The habitually polarized Senate turned a corner on March 28 when it finally came together to approve a $2 trillion economic stabilization package unanimously. The Coronavirus Aid, Relief, and Economic Security Act was signed into law by President Donald Trump as a response to provide financial relief to desperate and burdened Americans amid the coronavirus pandemic.
The package aims to allocate billions in funding hospitals and virus-related research on the front-lines of the pandemic and increase federally guaranteed loans to small businesses. The package, which proves to be the largest stimulus in the history of the United States, will provide emergency assistance for individuals, families and businesses affected by the unprecedented consequences of the pandemic through one-time stimulus checks. The legislation plans to send direct payments of $1,200 to millions of taxpayers who qualify. While the package may only render a short period of relief, these relief checks will undoubtedly prove to be a godsend for this frozen and debilitated economy in which COVID-19 has placed our country.
Despite these promises of relief, it almost seems as if lawmakers have caught one of the more financially vulnerable populations of Americans in the gap of eligibility. To qualify for a direct payment, one must have a Social Security number, maintain certain adjusted-gross-income thresholds and not be claimed as a dependent. The third qualification is where the gap seems to widen, as parents who have a Social Security number will receive $500 for each child only if the child is 16 or younger. Yet, the Internal Revenue Service defines a dependent as either a relative or a qualifying child who is under the age of 19 or the age of 24 if a full-time student.
This description translates to the fact that most college students are older than 18 but are claimed as dependents by their parents. The law also excludes their families from the direct form of relief provided by the stimulus checks. While some may perceive these checks as a small-scoped, short-lived relief, this unfortunately is not a privilege all Americans can have. These payments will be the temporary relief many families desperately need during these unknown times, but the language of the bill leaves many college students and their families uncertain. This exclusion of tax dependents seems to disrupt aid to students and their families supporting them.
It is easy to nit-pick the confusing and unfortunate gaps that students and their families have fallen into. Yet, there are many angles that we must look at when interpreting how the package intends to respond to the pandemic. College students are certainly not the only group of individuals that the act either unintentionally or intentionally skipped over. Adults with disabilities and senior citizens who are claimed as dependents or those without social security do not qualify by the bill as well. On the other hand, the package has certainly provided different areas of relief to college students. The CARES Act provides a temporary student loan relief that accedes payments toward student loan debt backed by the federal government through Sept. 30. It also volunteers direct aid to universities for emergency financial aid for students.
The anomalous economic situation we are in has placed many college students in the predicament of lost income and credit hours. The transition of college classes to the virtual classroom, the shut-down of campuses and the closings of many local businesses and service-sector jobs has significantly and directly impacted college students and their families. The layoffs will affect more substantially young people of ages 16 to 24, as the age margin accounts for 24 percent of employment in the higher-risk industries.
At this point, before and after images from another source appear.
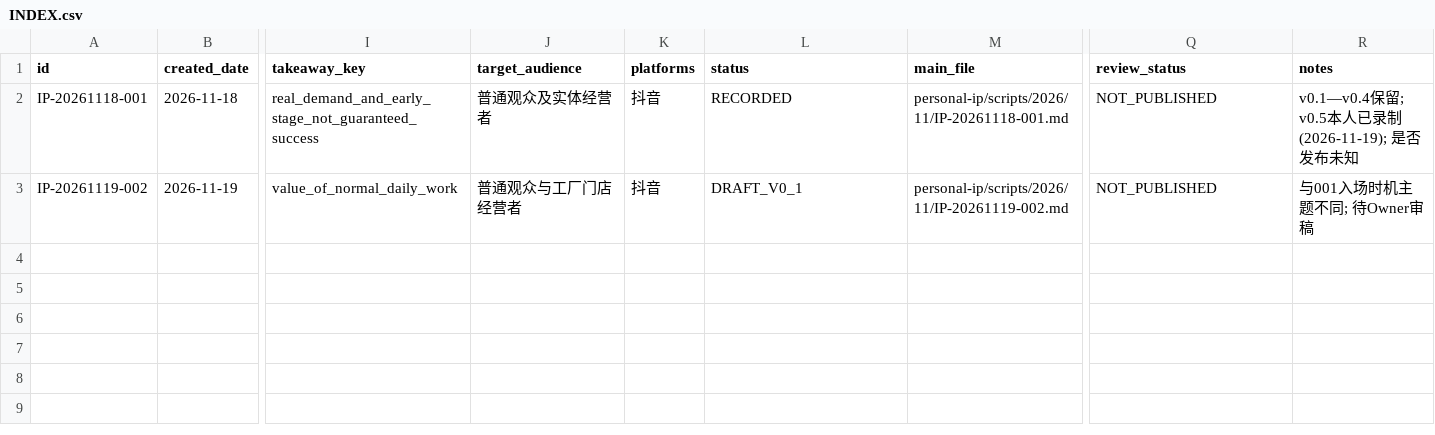
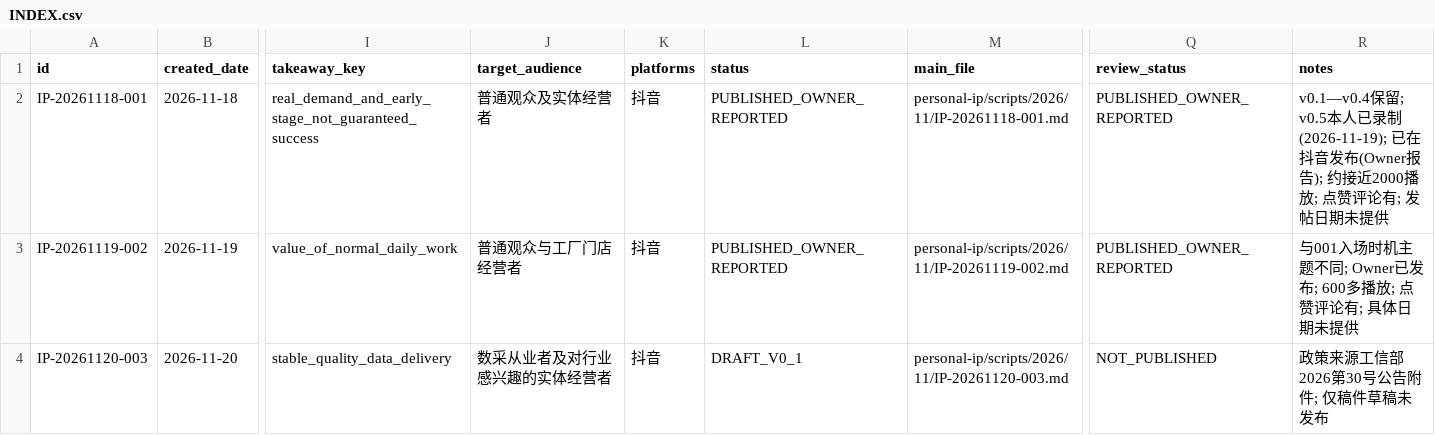
Before and after one commit to jinxi1036-maker68/jiqiren, a CSV file: personal-ip/scripts/INDEX.csv, drawn as a sheet; only a part is shown, gaps mark what is left out; rows hold the shown columns only; the diff names each change by its address in the sheet, - before the commit and + after, or states it on an @@ line.

Commit message:
knowledge(personal-ip): archive two post metrics, third policy script, and daily policy workflow

```diff
--- a/personal-ip/scripts/INDEX.csv
+++ b/personal-ip/scripts/INDEX.csv
-L2 (status): RECORDED
+L2 (status): PUBLISHED_OWNER_REPORTED
-Q2:Q3 (review_status): NOT_PUBLISHED
+Q2:Q3 (review_status): PUBLISHED_OWNER_REPORTED
-R2 (notes): …已录制(2026-11-19); 是否发布未知
+R2 (notes): …已录制(2026-11-19); 已在抖音发布(Owner报告); 约接近2000播放; 点赞评论有; 发帖日期未提供
-L3 (status): DRAFT_V0_1
+L3 (status): PUBLISHED_OWNER_REPORTED
-R3 (notes): 与001入场时机主题不同; 待Owner审稿
+R3 (notes): 与001入场时机主题不同; Owner已发布; 600多播放; 点赞评论有; 具体日期未提供
+row 4: IP-20261120-003 | 2026-11-20 | stable_quality_data_delivery | 数采从业者及对行业感兴趣的实体经营者 | 抖音 | DRAFT_V0_1 | personal-ip/scripts/2026/11/IP-20261120-003.md | NOT_PUBLISHED | 政策来源工信部2026第30号公告附件; 仅稿件草稿未发布
```
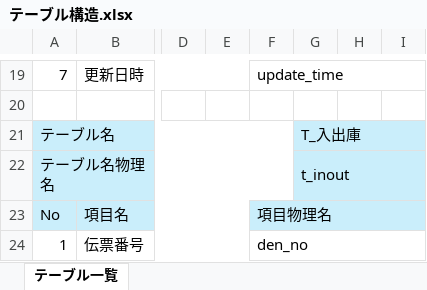
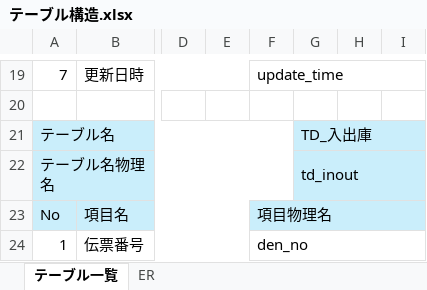
Before and after one commit to jun-sunabaco-dev/inv_mgmt, an Excel workbook: docs/テーブル構造.xlsx, sheet テーブル一覧, drawn as a sheet; only a part is shown, gaps mark what is left out; values as stored, in another font and other column widths than the file's, no borders; the diff names each change by its address in the sheet, - before the commit and + after, or states it on an @@ line.

```diff
--- a/docs/テーブル構造.xlsx (sheet テーブル一覧)
+++ b/docs/テーブル構造.xlsx (sheet テーブル一覧)
+sheet tab: ER
-G21: T_入出庫
+G21: TD_入出庫
-G22: t_inout
+G22: td_inout
```
Also changed, not shown: 3 other files.
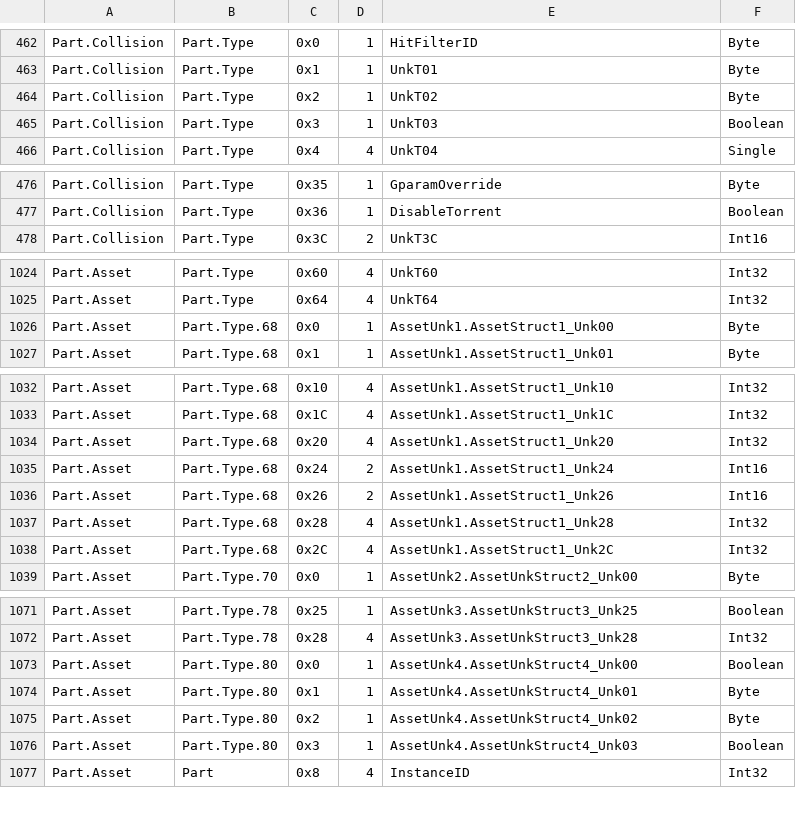
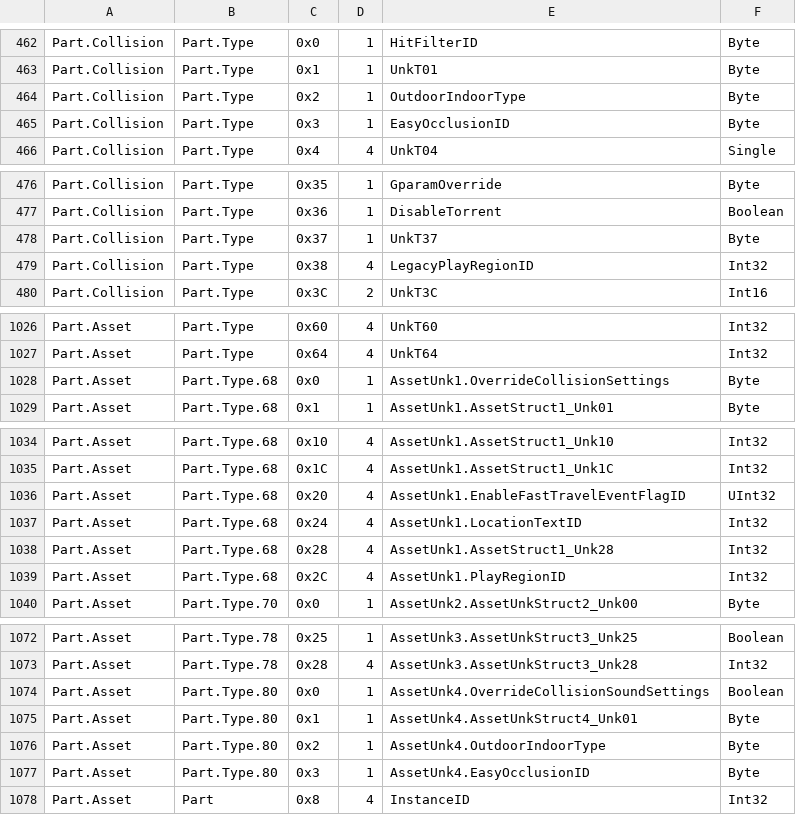
Before and after one commit to vawser/Smithbox, a TSV file: Tools/MsbExeSurvey/out_fixed/layout.tsv, drawn as a sheet; only a part is shown, gaps mark what is left out; the diff covers the shown part only.

```diff
--- a/Tools/MsbExeSurvey/out_fixed/layout.tsv
+++ b/Tools/MsbExeSurvey/out_fixed/layout.tsv
@@ -463,4 +463,4 @@ Part.Collision	Part.Type	0x0	1	HitFilterID	Byte
 Part.Collision	Part.Type	0x1	1	UnkT01	Byte
-Part.Collision	Part.Type	0x2	1	UnkT02	Byte
-Part.Collision	Part.Type	0x3	1	UnkT03	Boolean
+Part.Collision	Part.Type	0x2	1	OutdoorIndoorType	Byte
+Part.Collision	Part.Type	0x3	1	EasyOcclusionID	Byte
 Part.Collision	Part.Type	0x4	4	UnkT04	Single
@@ -477,2 +477,4 @@ Part.Collision	Part.Type	0x35	1	GparamOverride	Byte
 Part.Collision	Part.Type	0x36	1	DisableTorrent	Boolean
+Part.Collision	Part.Type	0x37	1	UnkT37	Byte
+Part.Collision	Part.Type	0x38	4	LegacyPlayRegionID	Int32
 Part.Collision	Part.Type	0x3C	2	UnkT3C	Int16
@@ -1025,3 +1027,3 @@ Part.Asset	Part.Type	0x60	4	UnkT60	Int32
 Part.Asset	Part.Type	0x64	4	UnkT64	Int32
-Part.Asset	Part.Type.68	0x0	1	AssetUnk1.AssetStruct1_Unk00	Byte
+Part.Asset	Part.Type.68	0x0	1	AssetUnk1.OverrideCollisionSettings	Byte
 Part.Asset	Part.Type.68	0x1	1	AssetUnk1.AssetStruct1_Unk01	Byte
@@ -1033,7 +1035,6 @@ Part.Asset	Part.Type.68	0x10	4	AssetUnk1.AssetStruct1_Unk10	Int32
 Part.Asset	Part.Type.68	0x1C	4	AssetUnk1.AssetStruct1_Unk1C	Int32
-Part.Asset	Part.Type.68	0x20	4	AssetUnk1.AssetStruct1_Unk20	Int32
-Part.Asset	Part.Type.68	0x24	2	AssetUnk1.AssetStruct1_Unk24	Int16
-Part.Asset	Part.Type.68	0x26	2	AssetUnk1.AssetStruct1_Unk26	Int16
+Part.Asset	Part.Type.68	0x20	4	AssetUnk1.EnableFastTravelEventFlagID	UInt32
+Part.Asset	Part.Type.68	0x24	4	AssetUnk1.LocationTextID	Int32
 Part.Asset	Part.Type.68	0x28	4	AssetUnk1.AssetStruct1_Unk28	Int32
-Part.Asset	Part.Type.68	0x2C	4	AssetUnk1.AssetStruct1_Unk2C	Int32
+Part.Asset	Part.Type.68	0x2C	4	AssetUnk1.PlayRegionID	Int32
 Part.Asset	Part.Type.70	0x0	1	AssetUnk2.AssetUnkStruct2_Unk00	Byte
@@ -1072,6 +1073,6 @@ Part.Asset	Part.Type.78	0x25	1	AssetUnk3.AssetUnkStruct3_Unk25	Boolean
 Part.Asset	Part.Type.78	0x28	4	AssetUnk3.AssetUnkStruct3_Unk28	Int32
-Part.Asset	Part.Type.80	0x0	1	AssetUnk4.AssetUnkStruct4_Unk00	Boolean
+Part.Asset	Part.Type.80	0x0	1	AssetUnk4.OverrideCollisionSoundSettings	Boolean
 Part.Asset	Part.Type.80	0x1	1	AssetUnk4.AssetUnkStruct4_Unk01	Byte
-Part.Asset	Part.Type.80	0x2	1	AssetUnk4.AssetUnkStruct4_Unk02	Byte
-Part.Asset	Part.Type.80	0x3	1	AssetUnk4.AssetUnkStruct4_Unk03	Boolean
+Part.Asset	Part.Type.80	0x2	1	AssetUnk4.OutdoorIndoorType	Byte
+Part.Asset	Part.Type.80	0x3	1	AssetUnk4.EasyOcclusionID	Byte
 Part.Asset	Part	0x8	4	InstanceID	Int32
```
Also changed, not shown: 3 edited cells elsewhere in this file, Tools/MsbExeSurvey/out_fixed/getters.tsv, Tools/MsbExeSurvey/out_fixed/report.tsv, 23 other files.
If college students are listed as dependents, their parents are still financially responsible for them. It seems as if families would benefit from the same aid that their merely one year younger children are granted. It also bypasses the understanding that the outbreak has put college students in a similar situation of many working Americans. Circumstances have decreased their financial opportunities, but their tuition and rent have not.